5045488AA * FREE making Plus FREE installation of drapes and tracks resumes on January 7th ANNUAL FURNITURE SALE ON FROM JANUARY 7th UNTIL 31st (Our Once A Year Sale) ~ ALL STOCK REDUCED BETWEEN 15% - 50% ~ No Exceptions Cushions ~ Settees ~ Accessories ~ Coffee Tables ~ Bookcases ~ Hall Tables ~ Chairs, etc. ~ All Stock Reduced! Quality Furniture & Furnishings Quality Furniture & Furnishings Phone (04) 298 5927 for FREE MEASURE and QUOTE or call at 17 Seaview Road PARAPARAUMU BEACH This offer applies to all lined and thermal drapes Just phone and we will call! 5 THURSDAY, JANUARY 3, 2013 Making waves for disabled surfers Making a difference: Marcus Thompson is working on a wave ski design for the disabled after crafting a surfboard, right, and wave ski left. By RANDALL WALKER ' Opening up the ability for people in chairs to have an adventure, break boundaries, or go beyond their comfort zones, in settings that interest them. ' Being unable to stand up should be no barrier to surfing, para- plegic Marcus Thompson says. He is working on designs to make the sport accessible to the disabled. The Otaki resident says sports like wheelchair rugby and basket- ball have helped disabled people back into recreation but water- sports can remain outside their capabilities. Mr Thompson is working with board manufacturers on two designs for a sit-on wave ski, which he hopes to have on the water this summer for testing. Once a keen river kayaker and windsurfer, Mr Thompson was working as an outdoor education teacher when he had a high-speed skiing accident in 2003 and exploded a vertebra . He has found his way back into sport through wheelchair rugby and basketball, but said that though they provided pathways for the disabled into sport, every- day recreation could still be a challenge. As a board member of Parafed Wellington, which supports sport- ing and recreational activities for physically disabled people, Mr Thompson is hoping to change that. Parafed traditionally has been looking after team sports, and now that we re moving into individual-based activities it s sort of overlapping into that social area for people, opening up the ability for people in chairs to have an adventure, break boundaries, or go beyond their comfort zones in settings that interest them. Parafed was looking to buy adaptive gear to rent out at nom- inal fee, he aid. The wave ski was a pilot project. The father of four said he was inspired by building a surfboard for his son Pedro last summer. Watching his kids surfing had motivated him to design some- thing so he could join them. Through Parafed, he was work- ing with Auckland s Tsunami Boards to develop a 2.4-metre (8-foot) wave ski. Parafed had secured funding of $4500 for the project. Wave skis are a short board with a surfboard hull. The rider paddles the ski out and then surfs a wave back in. The core movement on the wave is surfing, so once they initiate turns they don t have to do as much with the paddle. For us without much hip move- ment we re going to have to rely more on paddle and hull design to work the wave, so that s part of the shaping experimentation that we are going through now.
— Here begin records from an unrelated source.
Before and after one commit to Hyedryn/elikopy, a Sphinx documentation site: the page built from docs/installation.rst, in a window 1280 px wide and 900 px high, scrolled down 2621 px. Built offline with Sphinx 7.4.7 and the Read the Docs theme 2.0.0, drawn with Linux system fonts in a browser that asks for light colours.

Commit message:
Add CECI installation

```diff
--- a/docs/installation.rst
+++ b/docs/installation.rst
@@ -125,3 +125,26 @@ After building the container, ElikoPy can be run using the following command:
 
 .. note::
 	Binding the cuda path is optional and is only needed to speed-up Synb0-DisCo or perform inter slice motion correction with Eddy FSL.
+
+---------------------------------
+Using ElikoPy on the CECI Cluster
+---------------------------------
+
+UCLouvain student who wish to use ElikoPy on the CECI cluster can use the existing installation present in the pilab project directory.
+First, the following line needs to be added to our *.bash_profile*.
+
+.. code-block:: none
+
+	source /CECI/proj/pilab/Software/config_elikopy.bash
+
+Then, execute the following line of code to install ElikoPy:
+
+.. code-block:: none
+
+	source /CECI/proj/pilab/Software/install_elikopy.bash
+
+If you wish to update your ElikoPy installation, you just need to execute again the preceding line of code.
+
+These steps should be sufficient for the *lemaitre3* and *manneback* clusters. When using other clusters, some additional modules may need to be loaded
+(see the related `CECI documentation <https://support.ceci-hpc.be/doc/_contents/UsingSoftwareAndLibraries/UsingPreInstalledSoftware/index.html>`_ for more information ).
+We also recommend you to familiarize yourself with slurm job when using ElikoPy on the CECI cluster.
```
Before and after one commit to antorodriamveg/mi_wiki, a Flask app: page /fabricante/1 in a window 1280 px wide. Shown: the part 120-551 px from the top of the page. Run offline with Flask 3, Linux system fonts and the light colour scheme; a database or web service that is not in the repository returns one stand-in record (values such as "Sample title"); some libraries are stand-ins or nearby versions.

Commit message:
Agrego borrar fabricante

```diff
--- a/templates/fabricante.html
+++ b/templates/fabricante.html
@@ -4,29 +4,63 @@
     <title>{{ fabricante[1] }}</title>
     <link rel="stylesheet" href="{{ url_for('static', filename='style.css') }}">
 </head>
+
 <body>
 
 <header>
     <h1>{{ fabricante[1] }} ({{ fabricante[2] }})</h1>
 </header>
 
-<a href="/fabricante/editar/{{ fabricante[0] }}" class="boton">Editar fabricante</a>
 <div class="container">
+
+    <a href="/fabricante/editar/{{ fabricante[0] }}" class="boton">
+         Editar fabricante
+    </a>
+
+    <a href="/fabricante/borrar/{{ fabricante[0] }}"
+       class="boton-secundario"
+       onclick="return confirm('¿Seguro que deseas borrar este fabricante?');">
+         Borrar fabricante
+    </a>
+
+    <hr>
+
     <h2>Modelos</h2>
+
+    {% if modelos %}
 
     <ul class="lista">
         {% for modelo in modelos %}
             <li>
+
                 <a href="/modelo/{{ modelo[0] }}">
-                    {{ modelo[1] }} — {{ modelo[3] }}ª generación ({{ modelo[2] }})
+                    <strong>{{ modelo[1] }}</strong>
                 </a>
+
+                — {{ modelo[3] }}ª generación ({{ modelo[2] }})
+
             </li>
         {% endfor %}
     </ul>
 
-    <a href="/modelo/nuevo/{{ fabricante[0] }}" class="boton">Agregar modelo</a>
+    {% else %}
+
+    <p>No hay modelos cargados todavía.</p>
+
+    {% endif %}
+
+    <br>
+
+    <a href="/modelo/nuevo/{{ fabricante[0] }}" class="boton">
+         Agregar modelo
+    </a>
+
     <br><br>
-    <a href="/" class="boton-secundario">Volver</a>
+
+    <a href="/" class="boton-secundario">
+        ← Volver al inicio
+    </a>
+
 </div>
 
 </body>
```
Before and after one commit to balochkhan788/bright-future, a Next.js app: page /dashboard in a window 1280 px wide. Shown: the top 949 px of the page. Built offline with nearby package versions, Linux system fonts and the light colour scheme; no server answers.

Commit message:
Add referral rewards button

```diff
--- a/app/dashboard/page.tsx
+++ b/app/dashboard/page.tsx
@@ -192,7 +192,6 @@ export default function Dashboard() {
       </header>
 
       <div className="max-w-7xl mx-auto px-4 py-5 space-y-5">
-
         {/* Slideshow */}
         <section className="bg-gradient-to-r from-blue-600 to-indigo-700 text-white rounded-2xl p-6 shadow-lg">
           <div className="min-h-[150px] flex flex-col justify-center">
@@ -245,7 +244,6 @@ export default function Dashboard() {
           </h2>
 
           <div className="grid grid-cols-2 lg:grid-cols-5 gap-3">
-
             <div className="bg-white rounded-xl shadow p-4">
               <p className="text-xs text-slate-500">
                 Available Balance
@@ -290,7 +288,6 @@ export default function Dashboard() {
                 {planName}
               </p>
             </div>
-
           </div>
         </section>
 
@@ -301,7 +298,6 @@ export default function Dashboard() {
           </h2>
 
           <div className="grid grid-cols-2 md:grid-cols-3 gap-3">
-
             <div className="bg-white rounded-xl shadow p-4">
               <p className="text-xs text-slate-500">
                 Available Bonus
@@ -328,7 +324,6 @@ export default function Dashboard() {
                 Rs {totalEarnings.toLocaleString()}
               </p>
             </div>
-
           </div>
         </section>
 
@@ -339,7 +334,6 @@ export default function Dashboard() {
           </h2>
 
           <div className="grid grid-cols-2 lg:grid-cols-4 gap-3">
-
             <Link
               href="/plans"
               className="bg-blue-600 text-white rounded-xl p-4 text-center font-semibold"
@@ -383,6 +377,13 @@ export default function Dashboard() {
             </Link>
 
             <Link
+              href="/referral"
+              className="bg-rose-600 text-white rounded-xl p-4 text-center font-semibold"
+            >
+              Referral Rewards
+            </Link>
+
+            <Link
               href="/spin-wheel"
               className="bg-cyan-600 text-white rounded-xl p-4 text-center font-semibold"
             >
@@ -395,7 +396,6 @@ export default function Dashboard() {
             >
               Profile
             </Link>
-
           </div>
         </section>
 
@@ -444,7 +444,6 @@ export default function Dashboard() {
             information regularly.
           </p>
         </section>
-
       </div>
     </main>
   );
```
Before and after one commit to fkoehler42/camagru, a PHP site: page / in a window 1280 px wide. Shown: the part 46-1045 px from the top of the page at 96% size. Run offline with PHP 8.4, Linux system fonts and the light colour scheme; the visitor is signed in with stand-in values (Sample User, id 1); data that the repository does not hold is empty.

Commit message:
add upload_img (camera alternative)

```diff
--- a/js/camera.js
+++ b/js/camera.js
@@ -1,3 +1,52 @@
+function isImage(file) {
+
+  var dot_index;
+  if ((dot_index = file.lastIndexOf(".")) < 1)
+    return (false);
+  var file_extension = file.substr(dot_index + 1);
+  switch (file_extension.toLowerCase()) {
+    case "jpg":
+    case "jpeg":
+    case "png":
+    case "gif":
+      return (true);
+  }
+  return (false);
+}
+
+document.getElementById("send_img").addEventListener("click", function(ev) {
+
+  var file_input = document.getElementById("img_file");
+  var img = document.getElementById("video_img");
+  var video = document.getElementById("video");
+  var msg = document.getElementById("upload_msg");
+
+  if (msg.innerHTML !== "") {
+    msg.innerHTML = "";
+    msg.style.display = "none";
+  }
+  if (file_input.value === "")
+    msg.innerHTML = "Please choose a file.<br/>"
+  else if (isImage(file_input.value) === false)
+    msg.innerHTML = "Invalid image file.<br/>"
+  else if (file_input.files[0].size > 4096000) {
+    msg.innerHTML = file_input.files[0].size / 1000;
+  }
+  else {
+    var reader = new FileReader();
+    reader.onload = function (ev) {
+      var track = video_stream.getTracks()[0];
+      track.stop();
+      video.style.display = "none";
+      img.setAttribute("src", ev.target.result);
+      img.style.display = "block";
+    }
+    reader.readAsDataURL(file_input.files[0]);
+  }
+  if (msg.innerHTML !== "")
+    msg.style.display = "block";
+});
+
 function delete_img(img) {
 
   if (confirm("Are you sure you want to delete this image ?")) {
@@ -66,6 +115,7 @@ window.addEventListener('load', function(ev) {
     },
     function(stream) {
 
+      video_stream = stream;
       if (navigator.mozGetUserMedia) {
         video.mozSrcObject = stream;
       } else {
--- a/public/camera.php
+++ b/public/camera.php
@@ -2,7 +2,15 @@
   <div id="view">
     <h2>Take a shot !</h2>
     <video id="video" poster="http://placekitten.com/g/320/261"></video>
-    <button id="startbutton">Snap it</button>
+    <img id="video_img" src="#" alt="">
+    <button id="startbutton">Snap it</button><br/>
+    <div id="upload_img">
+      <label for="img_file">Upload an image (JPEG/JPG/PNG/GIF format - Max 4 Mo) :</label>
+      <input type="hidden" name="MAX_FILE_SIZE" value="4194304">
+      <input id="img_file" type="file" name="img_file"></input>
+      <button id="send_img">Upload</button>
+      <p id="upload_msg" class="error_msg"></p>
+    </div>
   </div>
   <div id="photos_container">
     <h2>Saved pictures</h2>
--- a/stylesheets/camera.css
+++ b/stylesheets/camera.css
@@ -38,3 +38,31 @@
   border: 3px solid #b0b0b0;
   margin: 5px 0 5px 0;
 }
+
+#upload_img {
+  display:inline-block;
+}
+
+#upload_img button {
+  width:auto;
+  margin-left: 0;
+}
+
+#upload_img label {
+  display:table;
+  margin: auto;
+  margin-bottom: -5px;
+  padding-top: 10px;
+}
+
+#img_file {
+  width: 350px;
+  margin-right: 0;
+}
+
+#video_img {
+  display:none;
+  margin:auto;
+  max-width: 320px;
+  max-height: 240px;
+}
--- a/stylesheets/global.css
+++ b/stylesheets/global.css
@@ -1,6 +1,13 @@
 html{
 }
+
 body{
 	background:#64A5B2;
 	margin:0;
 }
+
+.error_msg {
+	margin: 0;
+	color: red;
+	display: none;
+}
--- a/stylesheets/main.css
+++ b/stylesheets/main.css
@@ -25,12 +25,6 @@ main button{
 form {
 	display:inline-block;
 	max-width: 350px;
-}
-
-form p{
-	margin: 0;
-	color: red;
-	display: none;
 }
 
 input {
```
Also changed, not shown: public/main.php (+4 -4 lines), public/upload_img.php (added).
Alongside the Tsunami exper- iment, Mr Thompson was working on his own 3-metre (10-foot) design using plans from board manufacturer Roy Stuart of Future Primitive. He said Stuart crafted surfboards from lightweight, strong paulownia timber, with a teardrop shape and displacement hull. With the rail shape of the board it means . . . you can essen- tially stand in one sweet spot in the middle and turn, you don t have to go up and down the board, and that makes a lot of sense to me to translate that through to seated surfing. The wave ski would need a sup- portive seat offering hip control, and a quick release strap for when the rider tipped over. [On standard wave skis] when they get tipped over in a wave, they normally put one leg down and then do an eskimo roll [to right themselves], but you can t do that if you haven t got your legs working. He hoped in time to come up with a design that enabled the disabled rider to roll. Meanwhile he aimed to build his board and have it ready for testing this month, and expected the Tsunami prototype to be ready for testing by February. Safety would be a big part of the testing, and he would have help from keen surfer, fellow Otaki College teacher and surf lifesaver Daniel Riggs. Paraplegic Paul Fal- lon, of Waikanae, who last year swam from Kapiti Island to Wai- kanae, would also take part. I m picking that in good weather, a strong person in the water will become very indepen- dent and some people will always need someone close by.
December 27th 2012
January 10th 2013